Whenever a line below includes the string "context", show it.

- Records provided
.....
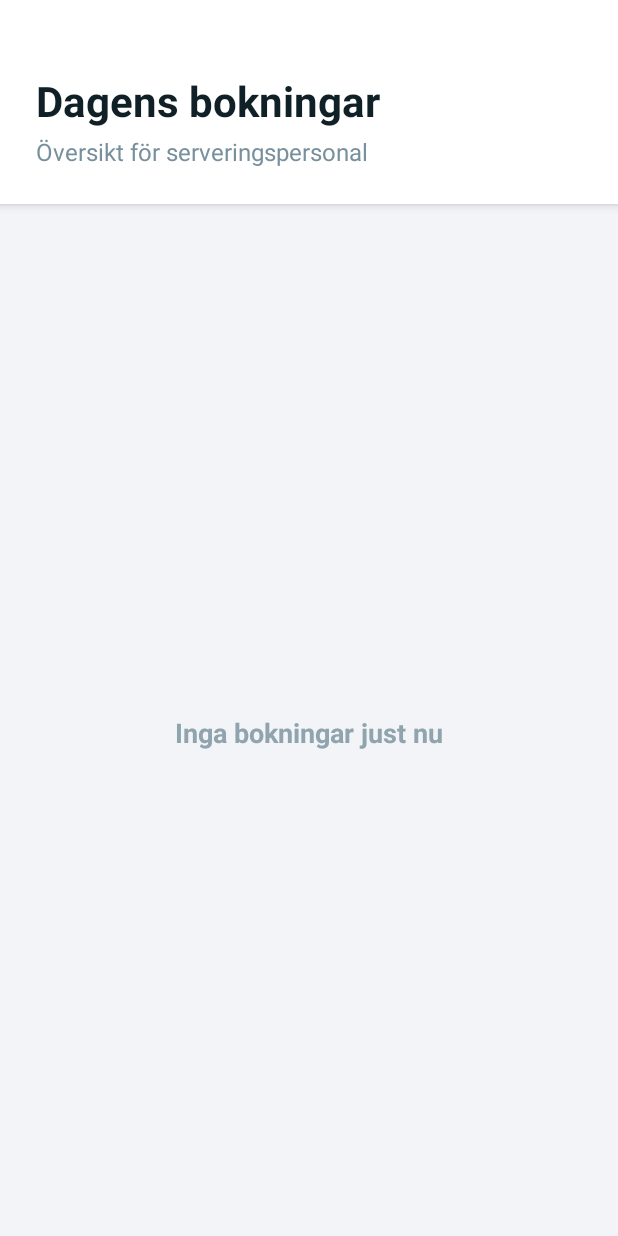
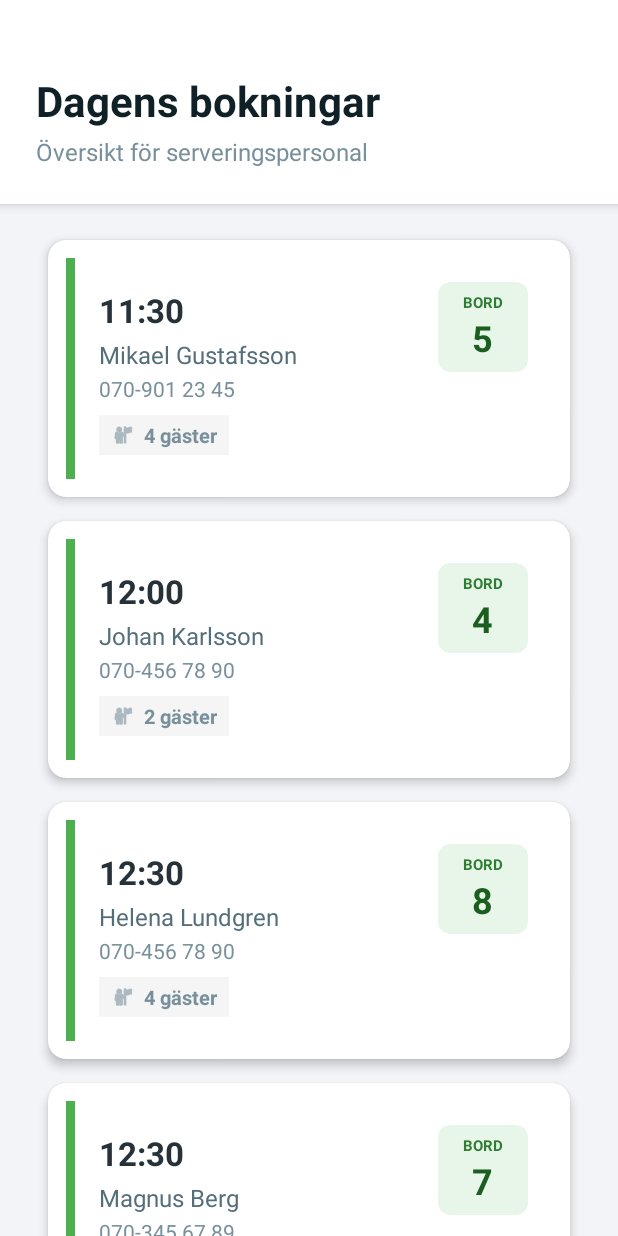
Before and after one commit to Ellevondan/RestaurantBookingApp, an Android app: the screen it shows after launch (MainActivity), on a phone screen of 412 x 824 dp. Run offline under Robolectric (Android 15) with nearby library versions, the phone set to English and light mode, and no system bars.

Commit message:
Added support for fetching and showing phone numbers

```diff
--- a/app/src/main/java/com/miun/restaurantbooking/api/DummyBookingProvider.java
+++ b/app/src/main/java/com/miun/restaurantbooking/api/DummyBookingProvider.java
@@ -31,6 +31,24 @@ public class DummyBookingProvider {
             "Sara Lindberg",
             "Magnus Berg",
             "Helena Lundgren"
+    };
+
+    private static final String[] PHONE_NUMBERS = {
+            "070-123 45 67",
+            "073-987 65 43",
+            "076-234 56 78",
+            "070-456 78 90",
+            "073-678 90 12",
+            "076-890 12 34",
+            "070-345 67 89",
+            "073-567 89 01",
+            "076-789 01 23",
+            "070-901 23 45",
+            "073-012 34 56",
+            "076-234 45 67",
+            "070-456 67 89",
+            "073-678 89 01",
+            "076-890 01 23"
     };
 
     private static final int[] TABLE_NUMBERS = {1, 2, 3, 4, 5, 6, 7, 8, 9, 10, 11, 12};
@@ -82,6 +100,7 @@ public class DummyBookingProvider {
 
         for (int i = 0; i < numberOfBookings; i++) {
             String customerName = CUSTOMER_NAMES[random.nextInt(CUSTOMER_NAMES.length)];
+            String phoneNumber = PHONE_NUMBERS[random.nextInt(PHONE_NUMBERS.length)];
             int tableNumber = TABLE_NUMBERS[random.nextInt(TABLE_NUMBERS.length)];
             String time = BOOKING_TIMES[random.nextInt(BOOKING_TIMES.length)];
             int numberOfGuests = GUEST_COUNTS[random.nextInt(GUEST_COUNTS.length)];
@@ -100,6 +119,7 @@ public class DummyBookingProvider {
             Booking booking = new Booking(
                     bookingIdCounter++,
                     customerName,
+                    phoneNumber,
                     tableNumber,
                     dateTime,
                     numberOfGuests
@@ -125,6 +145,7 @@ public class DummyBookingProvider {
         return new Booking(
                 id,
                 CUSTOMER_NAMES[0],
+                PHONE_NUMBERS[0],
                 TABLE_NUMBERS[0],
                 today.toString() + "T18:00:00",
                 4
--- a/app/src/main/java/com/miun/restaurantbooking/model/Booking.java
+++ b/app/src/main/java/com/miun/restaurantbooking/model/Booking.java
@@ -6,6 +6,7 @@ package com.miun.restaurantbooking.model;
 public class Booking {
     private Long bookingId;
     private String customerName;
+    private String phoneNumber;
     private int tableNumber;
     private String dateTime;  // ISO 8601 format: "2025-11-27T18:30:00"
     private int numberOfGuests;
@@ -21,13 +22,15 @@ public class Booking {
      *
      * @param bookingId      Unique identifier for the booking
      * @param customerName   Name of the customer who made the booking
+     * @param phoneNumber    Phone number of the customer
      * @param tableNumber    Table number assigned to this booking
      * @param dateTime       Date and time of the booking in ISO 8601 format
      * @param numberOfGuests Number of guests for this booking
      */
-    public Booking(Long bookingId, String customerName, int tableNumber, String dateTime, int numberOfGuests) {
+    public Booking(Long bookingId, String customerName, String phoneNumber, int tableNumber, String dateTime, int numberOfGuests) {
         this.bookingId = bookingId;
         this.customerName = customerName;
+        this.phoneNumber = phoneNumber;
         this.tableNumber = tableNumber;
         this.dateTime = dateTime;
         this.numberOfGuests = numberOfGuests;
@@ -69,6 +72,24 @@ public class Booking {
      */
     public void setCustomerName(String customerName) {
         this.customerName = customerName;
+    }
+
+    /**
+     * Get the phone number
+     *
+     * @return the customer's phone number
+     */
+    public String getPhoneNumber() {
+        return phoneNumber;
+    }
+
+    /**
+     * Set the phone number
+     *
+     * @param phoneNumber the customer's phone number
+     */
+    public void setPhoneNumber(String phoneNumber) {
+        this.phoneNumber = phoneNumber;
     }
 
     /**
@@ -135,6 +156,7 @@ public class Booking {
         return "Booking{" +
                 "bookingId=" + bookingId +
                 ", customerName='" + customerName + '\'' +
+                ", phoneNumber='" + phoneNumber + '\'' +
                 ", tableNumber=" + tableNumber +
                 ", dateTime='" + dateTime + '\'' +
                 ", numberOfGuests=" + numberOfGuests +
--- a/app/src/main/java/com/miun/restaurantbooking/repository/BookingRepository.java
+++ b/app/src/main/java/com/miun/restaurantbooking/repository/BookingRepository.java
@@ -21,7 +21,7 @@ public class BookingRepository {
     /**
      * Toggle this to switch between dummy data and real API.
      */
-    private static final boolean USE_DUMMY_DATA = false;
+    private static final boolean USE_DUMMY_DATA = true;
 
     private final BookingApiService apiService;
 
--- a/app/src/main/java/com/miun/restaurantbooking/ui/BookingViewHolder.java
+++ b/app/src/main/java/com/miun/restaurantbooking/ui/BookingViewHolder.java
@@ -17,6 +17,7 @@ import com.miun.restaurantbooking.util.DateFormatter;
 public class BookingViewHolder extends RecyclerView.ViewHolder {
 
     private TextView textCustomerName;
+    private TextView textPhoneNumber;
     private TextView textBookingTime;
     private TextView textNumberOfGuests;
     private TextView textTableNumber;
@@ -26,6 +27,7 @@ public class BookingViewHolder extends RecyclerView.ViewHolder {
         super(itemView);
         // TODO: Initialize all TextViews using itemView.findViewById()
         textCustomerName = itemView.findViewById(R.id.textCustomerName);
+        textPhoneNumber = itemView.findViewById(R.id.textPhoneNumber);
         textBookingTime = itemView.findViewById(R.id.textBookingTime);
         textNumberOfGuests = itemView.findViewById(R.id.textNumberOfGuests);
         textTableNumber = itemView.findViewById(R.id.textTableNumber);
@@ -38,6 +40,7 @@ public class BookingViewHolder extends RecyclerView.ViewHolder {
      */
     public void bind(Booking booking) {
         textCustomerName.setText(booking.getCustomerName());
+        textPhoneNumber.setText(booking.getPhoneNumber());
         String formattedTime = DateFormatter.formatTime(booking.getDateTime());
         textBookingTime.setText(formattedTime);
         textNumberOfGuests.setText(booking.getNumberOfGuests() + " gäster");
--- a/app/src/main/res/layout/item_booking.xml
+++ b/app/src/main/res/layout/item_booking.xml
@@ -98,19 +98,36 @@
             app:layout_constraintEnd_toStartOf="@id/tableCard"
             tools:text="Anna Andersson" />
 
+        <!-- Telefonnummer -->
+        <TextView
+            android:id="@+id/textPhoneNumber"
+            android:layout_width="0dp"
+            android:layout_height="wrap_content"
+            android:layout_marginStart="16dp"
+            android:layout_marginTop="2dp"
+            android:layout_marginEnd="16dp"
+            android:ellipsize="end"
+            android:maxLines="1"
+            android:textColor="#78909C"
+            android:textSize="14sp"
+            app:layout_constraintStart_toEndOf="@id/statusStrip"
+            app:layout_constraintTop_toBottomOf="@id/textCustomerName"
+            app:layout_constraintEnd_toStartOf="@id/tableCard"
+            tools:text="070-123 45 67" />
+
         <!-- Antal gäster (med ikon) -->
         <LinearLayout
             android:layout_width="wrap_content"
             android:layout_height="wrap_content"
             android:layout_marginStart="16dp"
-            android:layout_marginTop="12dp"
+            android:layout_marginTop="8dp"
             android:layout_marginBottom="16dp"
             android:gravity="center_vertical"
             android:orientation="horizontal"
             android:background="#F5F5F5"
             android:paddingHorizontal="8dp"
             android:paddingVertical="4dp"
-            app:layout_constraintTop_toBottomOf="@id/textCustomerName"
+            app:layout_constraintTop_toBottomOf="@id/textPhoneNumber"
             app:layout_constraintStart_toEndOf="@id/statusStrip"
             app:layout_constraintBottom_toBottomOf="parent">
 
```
.....
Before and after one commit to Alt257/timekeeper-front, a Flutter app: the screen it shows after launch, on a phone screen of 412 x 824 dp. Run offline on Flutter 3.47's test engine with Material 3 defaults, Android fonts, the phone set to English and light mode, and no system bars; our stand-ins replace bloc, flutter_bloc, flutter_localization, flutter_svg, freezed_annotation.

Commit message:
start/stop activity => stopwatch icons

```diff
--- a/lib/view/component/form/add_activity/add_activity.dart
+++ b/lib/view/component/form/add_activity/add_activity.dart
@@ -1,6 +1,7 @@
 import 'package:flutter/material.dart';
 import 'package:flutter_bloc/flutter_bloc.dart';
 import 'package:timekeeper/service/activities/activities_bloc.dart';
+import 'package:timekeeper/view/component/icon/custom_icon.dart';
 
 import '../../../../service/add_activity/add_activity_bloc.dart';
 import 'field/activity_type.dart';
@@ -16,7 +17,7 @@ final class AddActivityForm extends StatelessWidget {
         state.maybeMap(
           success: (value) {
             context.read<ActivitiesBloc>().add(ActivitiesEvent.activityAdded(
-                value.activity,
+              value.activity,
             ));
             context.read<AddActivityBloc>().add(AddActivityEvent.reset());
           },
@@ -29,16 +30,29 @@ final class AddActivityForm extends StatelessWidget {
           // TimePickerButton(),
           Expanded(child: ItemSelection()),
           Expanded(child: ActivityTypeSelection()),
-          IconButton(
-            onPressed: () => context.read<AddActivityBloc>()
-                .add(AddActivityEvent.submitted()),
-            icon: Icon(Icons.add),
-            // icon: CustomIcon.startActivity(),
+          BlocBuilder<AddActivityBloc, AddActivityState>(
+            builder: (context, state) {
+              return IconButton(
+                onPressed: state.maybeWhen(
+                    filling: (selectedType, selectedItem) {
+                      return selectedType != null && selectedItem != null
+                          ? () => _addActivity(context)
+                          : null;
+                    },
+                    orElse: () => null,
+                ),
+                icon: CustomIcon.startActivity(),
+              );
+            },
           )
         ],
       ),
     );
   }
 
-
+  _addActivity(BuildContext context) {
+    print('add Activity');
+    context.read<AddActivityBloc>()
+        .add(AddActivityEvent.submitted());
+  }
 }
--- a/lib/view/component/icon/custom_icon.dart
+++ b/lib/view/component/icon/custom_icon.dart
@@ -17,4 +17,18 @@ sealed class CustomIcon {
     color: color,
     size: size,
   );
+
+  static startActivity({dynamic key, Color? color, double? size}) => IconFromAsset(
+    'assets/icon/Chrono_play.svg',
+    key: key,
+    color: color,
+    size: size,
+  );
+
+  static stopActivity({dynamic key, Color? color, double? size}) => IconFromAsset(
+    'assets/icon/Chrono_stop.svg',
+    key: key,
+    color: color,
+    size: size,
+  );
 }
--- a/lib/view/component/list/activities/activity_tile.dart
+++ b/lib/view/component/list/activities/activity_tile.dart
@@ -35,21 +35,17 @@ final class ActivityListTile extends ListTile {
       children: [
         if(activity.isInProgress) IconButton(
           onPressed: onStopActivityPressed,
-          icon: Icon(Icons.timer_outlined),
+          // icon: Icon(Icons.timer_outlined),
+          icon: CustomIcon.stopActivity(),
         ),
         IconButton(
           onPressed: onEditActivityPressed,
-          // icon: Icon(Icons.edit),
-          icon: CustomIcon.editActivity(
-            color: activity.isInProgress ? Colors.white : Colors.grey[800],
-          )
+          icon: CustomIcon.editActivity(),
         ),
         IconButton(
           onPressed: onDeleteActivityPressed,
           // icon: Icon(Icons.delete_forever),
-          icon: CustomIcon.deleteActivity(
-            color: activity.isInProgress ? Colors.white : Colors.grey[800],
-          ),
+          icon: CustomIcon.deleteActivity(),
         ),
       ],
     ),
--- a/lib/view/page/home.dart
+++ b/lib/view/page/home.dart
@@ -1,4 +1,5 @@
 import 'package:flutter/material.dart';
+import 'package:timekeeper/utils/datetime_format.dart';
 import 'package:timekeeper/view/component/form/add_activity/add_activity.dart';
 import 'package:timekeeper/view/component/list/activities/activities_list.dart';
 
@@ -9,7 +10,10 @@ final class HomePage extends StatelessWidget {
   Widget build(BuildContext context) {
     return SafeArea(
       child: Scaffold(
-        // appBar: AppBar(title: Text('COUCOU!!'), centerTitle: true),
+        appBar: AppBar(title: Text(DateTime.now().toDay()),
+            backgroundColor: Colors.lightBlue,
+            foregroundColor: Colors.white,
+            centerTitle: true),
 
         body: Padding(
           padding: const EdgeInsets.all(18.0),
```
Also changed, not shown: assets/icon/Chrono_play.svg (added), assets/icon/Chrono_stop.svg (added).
.....
- Solution
             context.read<ActivitiesBloc>().add(ActivitiesEvent.activityAdded(
             context.read<AddActivityBloc>().add(AddActivityEvent.reset());
-            onPressed: () => context.read<AddActivityBloc>()
+            builder: (context, state) {
+                          ? () => _addActivity(context)
+  _addActivity(BuildContext context) {
+    context.read<AddActivityBloc>()
   Widget build(BuildContext context) {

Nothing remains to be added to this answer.